*** Data provided ***
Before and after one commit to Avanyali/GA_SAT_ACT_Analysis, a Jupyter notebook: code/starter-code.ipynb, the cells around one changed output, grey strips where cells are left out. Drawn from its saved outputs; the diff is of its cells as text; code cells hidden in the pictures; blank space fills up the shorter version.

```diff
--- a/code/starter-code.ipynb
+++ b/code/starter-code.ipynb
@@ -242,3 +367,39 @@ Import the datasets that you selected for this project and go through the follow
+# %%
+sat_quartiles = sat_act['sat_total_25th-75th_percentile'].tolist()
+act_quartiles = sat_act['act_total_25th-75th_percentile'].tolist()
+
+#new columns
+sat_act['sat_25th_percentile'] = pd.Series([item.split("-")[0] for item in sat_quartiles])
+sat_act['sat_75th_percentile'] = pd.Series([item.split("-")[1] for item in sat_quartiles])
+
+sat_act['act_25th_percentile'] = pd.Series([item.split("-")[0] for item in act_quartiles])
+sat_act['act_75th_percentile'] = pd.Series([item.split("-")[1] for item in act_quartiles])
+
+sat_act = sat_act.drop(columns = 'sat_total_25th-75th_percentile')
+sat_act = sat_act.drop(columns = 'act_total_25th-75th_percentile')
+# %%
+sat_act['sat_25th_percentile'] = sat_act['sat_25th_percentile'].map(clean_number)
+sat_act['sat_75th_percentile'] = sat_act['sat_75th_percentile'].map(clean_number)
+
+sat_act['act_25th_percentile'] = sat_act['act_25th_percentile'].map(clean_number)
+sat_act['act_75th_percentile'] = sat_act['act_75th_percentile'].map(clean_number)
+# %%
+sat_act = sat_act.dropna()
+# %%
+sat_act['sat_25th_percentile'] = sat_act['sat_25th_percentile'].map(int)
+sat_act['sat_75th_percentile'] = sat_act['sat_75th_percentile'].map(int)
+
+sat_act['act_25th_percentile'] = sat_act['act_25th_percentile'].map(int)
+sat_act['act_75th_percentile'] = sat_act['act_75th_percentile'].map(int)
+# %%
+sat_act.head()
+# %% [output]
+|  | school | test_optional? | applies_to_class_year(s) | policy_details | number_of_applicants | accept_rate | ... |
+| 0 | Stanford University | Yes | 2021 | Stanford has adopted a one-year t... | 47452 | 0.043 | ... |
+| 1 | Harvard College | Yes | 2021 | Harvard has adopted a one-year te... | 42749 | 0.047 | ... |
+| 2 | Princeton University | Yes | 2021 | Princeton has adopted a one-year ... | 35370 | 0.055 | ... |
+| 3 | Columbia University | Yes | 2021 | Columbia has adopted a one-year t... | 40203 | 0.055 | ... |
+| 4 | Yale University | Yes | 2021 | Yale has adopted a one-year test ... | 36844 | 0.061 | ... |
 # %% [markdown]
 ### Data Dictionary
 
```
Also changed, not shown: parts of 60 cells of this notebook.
***
- About this task: Your job is to return all lines above that hold the word "tolist".

- Solved problem:
+sat_quartiles = sat_act['sat_total_25th-75th_percentile'].tolist()
+act_quartiles = sat_act['act_total_25th-75th_percentile'].tolist()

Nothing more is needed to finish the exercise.